The Council on Foreign Relations shares a contrasting opinion to many other international organisations. It argues that international law must develop alongside technology, rather than curtailing technological development by imposing a blanket ban on lethal autonomous weapons (Hitoshi Nasu and Christopher Korpela, ‘Stop the “Stop the Killer Robot” Debate: Why We Need Artificial Intelligence in Future Battlefields’ Council for Foreign Relations (Blog Post, 21 June 2022)). The Council on Foreign Relations even advocates for lethal autonomous weapons systems. They suggest that due to a drone’s ability to engage in more targeted combat and thus reduce civilian casualties, lethal autonomous weapons mitigate the risk of human error and reduce the need for high explosives.

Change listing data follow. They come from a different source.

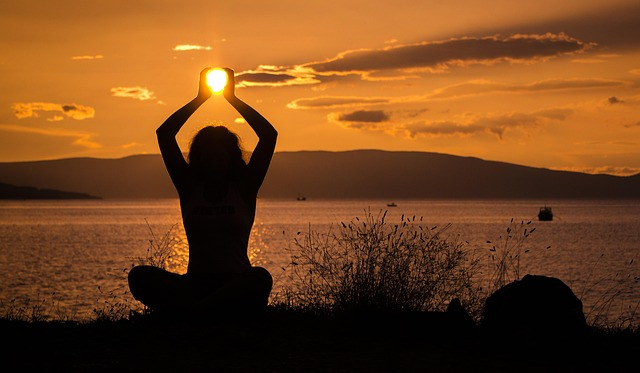
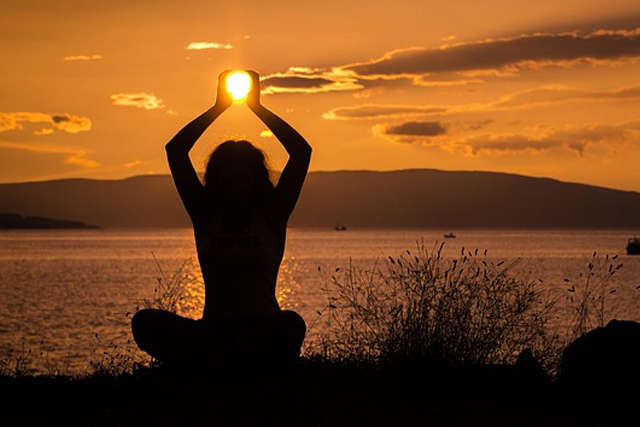
Beratung bild hinzufügen

diff --git a/index.html b/index.html
@@ -20,12 +20,16 @@
     <header class="main-content">
         <nav class="main-navbar">
             <ul>
-                <li><a href="index.html">Startseite</a></li>
+                <li><a href="index.html">Home</a></li>
                 <li><a href="#ueber-mich">Über Mich</a></li>
                 <li><a href="#meine-Motivation">Meine Motivation</a></li>
-                <li><a href=#erfahrungs-berichte">Erfahrungsberichte</a></li>
-                <li><a href="/seiten/kontakt.html">Kontakt</a></li>
-                <li><a href="/seiten/contact.html">Contact Test</a></li>
+                <li><a href="#angebot">Mein Angebot</a></li>
+                <!-- <li><a href="/seiten/kontakt.html">Kontakt</a></li> -->
+                <!-- <li><a href="/seiten/contact.html">Contact Test</a></li> -->
+                <img src="/bilder/phone.png"><a href="tel:+436506065904">06506065904</a>
+                <img src="bilder/email.png"><a href="mailto:karinwurzer@gmx.at">KarinWurzer@gmx.at</a>
+                <img src="bilder/instagram.png"><a href="https://www.instagram.com/riscattoaria"
+                    target="_blank">@riscattoaria_instagram</a>
 
             </ul>
         </nav>
@@ -43,35 +47,33 @@
                 <img src="bilder/Bild Karin.jpeg">
             </div>
             <div>
-                <p>Mein Name ist Karin Wurzer, ich bin 42 Jahre alt, Mama eines Sohnes und arbeite seit mittlerweile 19
-                    Jahren als Biomedizinische Analytikerin am Kepler Universitätsklinikum Linz im Bereich der
-                    Augenheilkunde. Schon immer haben mich die Themen Gesundheit Ernährung, Wohlbefinden und
-                    ganzheitliche
-                    Zusammenhänge fasziniert besonders auch deshalb, weil weiß, wie ich sehr körperliche Veränderungen
-                    das eigene
-                    Leben
-                    und Wohlbefinden beeinflussen können.</p>
-
-                <p> Seit über 8 Jahren begleite ich Menschen mit Homöopathie, Bachblüten und Blütenessenzen sowie
-                    Gespräche
-                    und alternativen Denkansätzen. Mir war dabei immer wichtig, nicht nur Symptome zu betrachten,
-                    sondern
-                    den Menschen ganz wahrzunehmen mit seiner Geschichte, seinem Alltag und allem, was ihn bewegt.
-                    Auch meine eigene Reise hat mich dabei immer wieder geprägt.
-                    Heute versuche ich, schulmedizischies Wissen und ganzheitliche Einsichten offen, achtsam und
-                    mitfühlend
-                    miteinander zu verbinden immer bewusst, dass jeder Menschen seinen ganz eigenen Weg hat.
+                <p> Ich bin Karin Wurzer, 42 Jahre alt, Mama eines Sohnes und begeistere mich für die Themen Gesundheit,
+                    Ernährung und ganzheitliches Wohlbefinden. Seit 19 Jahren arbeitet ich als Biomedizinische
+                    Analytikerin am Kepler Universitätsklinikum Linz in Augenheilkunde. Meine persönliche Leidenschaft
+                    gilt seit viele Jahren auch der Homöopathie und den vielfältigen Möglichkeiten der Blütenessenzen.
+                    Seit über 8 Jahren beswchäftige ich mich intensiv mit Homöopathie, Bachblüten sowie kalifornischen
+                    und australischen Blütenessenzen.
                 </p>
+                <br>
+                <p> Was mich besonders inspiriert, ist die Begegnung mit Menschen, das Zuhören und das gemeinsame
+                    Entdecken neuer Gedanken und Perspektiven. Dabei ist es mir wichtig, jeden Menschen mit seiner ganz
+                    persönlichen Geschichte und seinen Bedürfnissen wahrzunehmen.
+                    ich möchte Raum für neue Impulse schaffen, zum Nachdenken anregen und dazu einladen, das eigene
+                    Wohlbefinden aus unterschiedlichen Blickwinkeln zu entdecken.
+                </p>
+                <br>
+                <p> Den jeder Mensch ist einzigartig und jeder Weg darf ganz individeull sein. </p>
             </div>
         </section>
-        <section class="switch-bg-color flex-column">
+        <section id="meine-Motivation" class="switch-bg-color">
+            <img class="bild-beratung" src="bilder/beratung.jpeg">
             <ul>
                 <li>🌿Sanfte Genesung & neue Perspektiven: Naturheilkunde, Bachblüten,Blütenessenze und Gespräche</li>
                 <li>💧Im Einklang mit dir: Homöopathie, Blütenessenzen und Raum für neues Danken</li>
                 <li>✨Dein Weg zu mehr Balance: Begleitung mit Herz und Verstand</li>
             </ul>
         </section>
-        <section id="meine-Motivation">
+        <section id="angebot">
             <div class="motivationen">
                 <div class="img_container">
                     <img src="bilder\Stärke.jpg" alt=" Eigene Stärke entdecken">
@@ -93,7 +95,7 @@
                     <p>Wie oft versuchen wir, etwas zu verändern, legen aber gleichzeitig immer wieder Holz ins Feuer?
                         Wir möchten, dass es uns besser geht, übersehen dabei aber manchmal unsere eigenen Gewohnheiten
                         und Verhaltensmuster.</p>
-                        <br>
+                    <br>
                     <p> Hilfe zur Selbsthilfe beginnt deshalb mit bewusstem Hinspüren: Was tut mir gut? Was stärkt mich?
                         Und was darf ich Schritt für Schritt verändern?</p>
                     <br>
@@ -109,20 +111,16 @@
                     <br>
                     <p>Ein offenes Ohr, eine ehrliche Aussprache und die Frage nach dem nächsten möglichen Schritt sind
                         wesentliche Bestandteile meiner Arbeit.</p>
-                        <br>
+                    <br>
                     <p>Begleitend dazu setze ich Homöopathie und Blütenessenzen ein, die ich als persönliche Ergänzung
                         meiner Begleitung verstehe.</p>
-                        <br>
+                    <br>
                     <p>
-                    
-                    Es geht nicht darum, alles sofort verändern oder Symptome um jeden Preis loswerden zu wollen.
-                    Vielmehr möchte ich Menschen dabei unterstützen, sich selbst besser wahrzunehmen, neue Perspektiven
-                    zu entdecken und Schritt für Schritt ihren eigenen Weg zu finden.</p>
-                    <br>
-                    <p>Manchmal braucht es nur einen kleinen Impuls, damit etwas Großes in Bewegung kommt.</p>
-                    <br>
-                    <p>So würde ich es auf der Website gestalten</p>
-                    <br>
+
+                        Es geht nicht darum, alles sofort verändern oder Symptome um jeden Preis loswerden zu wollen.
+                        Vielmehr möchte ich Menschen dabei unterstützen, sich selbst besser wahrzunehmen, neue
+                        Perspektiven
+                        zu entdecken und Schritt für Schritt ihren eigenen Weg zu finden.</p>
                 </div>
             </div>
         </section>
@@ -161,16 +159,13 @@
             </p>
             <p>Instagram:<a href="https://www.instagram.com/riscattoaria" target="_blank">@riscattoaria_instagram</a>
             </p>
-
-
-        </div>
-
-        <p class="Copyright">&copy; 2026 Karin. Alle Rechte vorbehalten.</p>
+            <br>
+            <p class="Copyright">&copy; 2026 Karin. Alle Rechte vorbehalten.</p>
     </footer id="impressum" class="impressum-section">
 
     <script src="index.js">
 
-
+</div >
     </script>
 </body>
 

diff --git a/style.css b/style.css
@@ -11,7 +11,7 @@
     --ueberschriften: Grechen Fuemen;
 
     /* Hauptfarbe für Elemente oder Überschriften */
-    --haupt-farbe: #b1710aad;
+    --haupt-farbe: #664004ad;
 
     /* Hintergrundfarbe der Seite */
     --hintergrund-farbe: #fafaf9e6;
@@ -20,7 +20,7 @@
     --schrift-farbe: #000;
 
     /* Zweitfarbe (z. B. für Akzente oder Hover-Effekte) */
-    --zweit-farbe: #b1710aad;
+    --zweit-farbe: #664004ad;
 
     /* Dritte Farbe für zusätzliche Akzente */
     --dritt-farbe: #80ED99;
@@ -69,7 +69,7 @@ h1, h2, h3, h4, h5, h6 {
 .main-navbar {
     /* Nutzt Flexbox, um Elemente nebeneinander anzuordnen */
     display: flex;
-
+    height: 10vh;
     /* Platzierung: Abstand zwischen linkem und rechtem Bereich (z. B. Logo und Menü) */
     justify-content: space-between;
 
@@ -90,7 +90,7 @@ ul {
     z-index: 9999; /* Liegt ganz oben über allem */
     transition: opacity 1s ease; /* Macht das Ausblenden weich */
     font-size: 1.8rem;
-    color: rgb(186, 148, 123);
+    color: rgba(207, 154, 95, 0.914);
     max-width: 600px;
     line-height: 1.4;
     text-align: center;
@@ -117,6 +117,9 @@ ul {
 
     /* Erlaubt Umbruch, wenn nicht genug Platz ist */
     flex-wrap: wrap;
+}
+.main-navbar img{
+    max-width: 10px;
 }
 
 /* Allgemeines Styling für Links */
@@ -230,6 +233,10 @@ img {
     /* Bilder dürfen maximal 300 px breit sein */
     width: 200px;
 }
+.bild-beratung{
+    width: 350px;
+
+}
 
 .motivationen {
     display: flex;
@@ -237,13 +244,14 @@ img {
 }
 .img_container {
     /* border: 1px solid red; */
-    /* width: 33%;s */
+    width: 33%;
     display: flex;
     flex-direction: column;
     align-items: center;
 
     img {
-        width: 300px;
+        width: 350px;
+        height: auto;
         margin-bottom: 2rem;
     }
 }
@@ -266,7 +274,7 @@ footer {
     align-items: center;
 
     /* Textfarbe weiß */
-    color: white;
+    color: rgb(19, 17, 17);
 
     /* Mindesthöhe der Fußzeile */
     min-height: 15vh;
@@ -284,7 +292,7 @@ footer {
 /* Footer-Links */
 .footer-navbar a {
     /* Weiße Schriftfarbe */
-    color: white;
+    color: rgb(9, 9, 9);
 }
 
 /* Hover-Effekt für Footer-Links */
@@ -292,7 +300,10 @@ footer {
     /* Unterstreichung mit Akzentfarbe */
     text-decoration: underline var(--zweit-farbe) 3px;
 }
-
+#angebot{
+    padding-left: 4rem;
+    padding-right: 4rem;
+}
 /* Media Query: Regeln für kleine Bildschirme (max. 500px) */
 @media screen and (max-width: 500px) {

However, such claims ignore the difficulties of lethal autonomous weapons systems adhering to the principles of ‘distinction’ and ‘proportionality’ in reducing civilian casualties. More concerning is that it overlooks fundamental flaws and inaccuracies in the underlying technology. Most noticeable are the technical limitations of facial recognition technology in identifying women, or people from minority racial groups, as compared with other people (See e.g. Joy Buolamwini and Timinit Guru, ‘Gender Shades: Intersectional Accuracy Disparities in Commercial Gender Classification’ (2018) 81 Proceedings of Machine Learning Research 1). Amazon, Microsoft and IBM all announced they would stop, or pause, offering facial recognition technology to law enforcement because it was unreliable to use in high stakes work (Larry Magid, ‘IBM, Microsoft and Amazon Not Letting Police Use Their Facial Recognition Technology’ Forbes (Article, 12 June 2020)).

To suggest that autonomous weapons would mitigate the risk of human error is fallacious and steeped in automation bias. The use of lethal autonomous weapons systems in active combat zones would simply replace the risk of human error with the much more disturbing, and entrenched, errors associated with facial recognition technologies and AI.

Moral imperative

It is a moral imperative that lethal autonomous weapons systems be prohibited in warfare due to the unprecedented risk to human life and dignity.

Fully autonomous weapons cross the threshold of acceptability in their present format and must be immediately regulated. We must all do more to add our voices and expertise to ensure autonomous weapons are tightly regulated and prohibited.

The rapid development and deployment of lethal autonomous weapons systems blurs the boundary between fiction and fact. However, the use of these weapons to attack civilians and combatants in the Ukraine-Russia war are very real.

Killer robots are now operating in active combat and it is a moral imperative that we do everything in our power to ensure they are banned not only in the Ukraine-Russia war, but all future wars.

Whatever the outcome, the Ukraine-Russia war will have an extraordinary impact on not just geopolitics but the conduct of warfare. The ramifications of this war will reverberate in wars to come, as aggressors across the globe are witnessing a new way to conduct warfare – and not for the better.

Lorraine Finlay
is Human Rights Commissioner and Patrick Hooton is Human Rights Advisor (Business and Technology) at the Australian Human Rights Commission.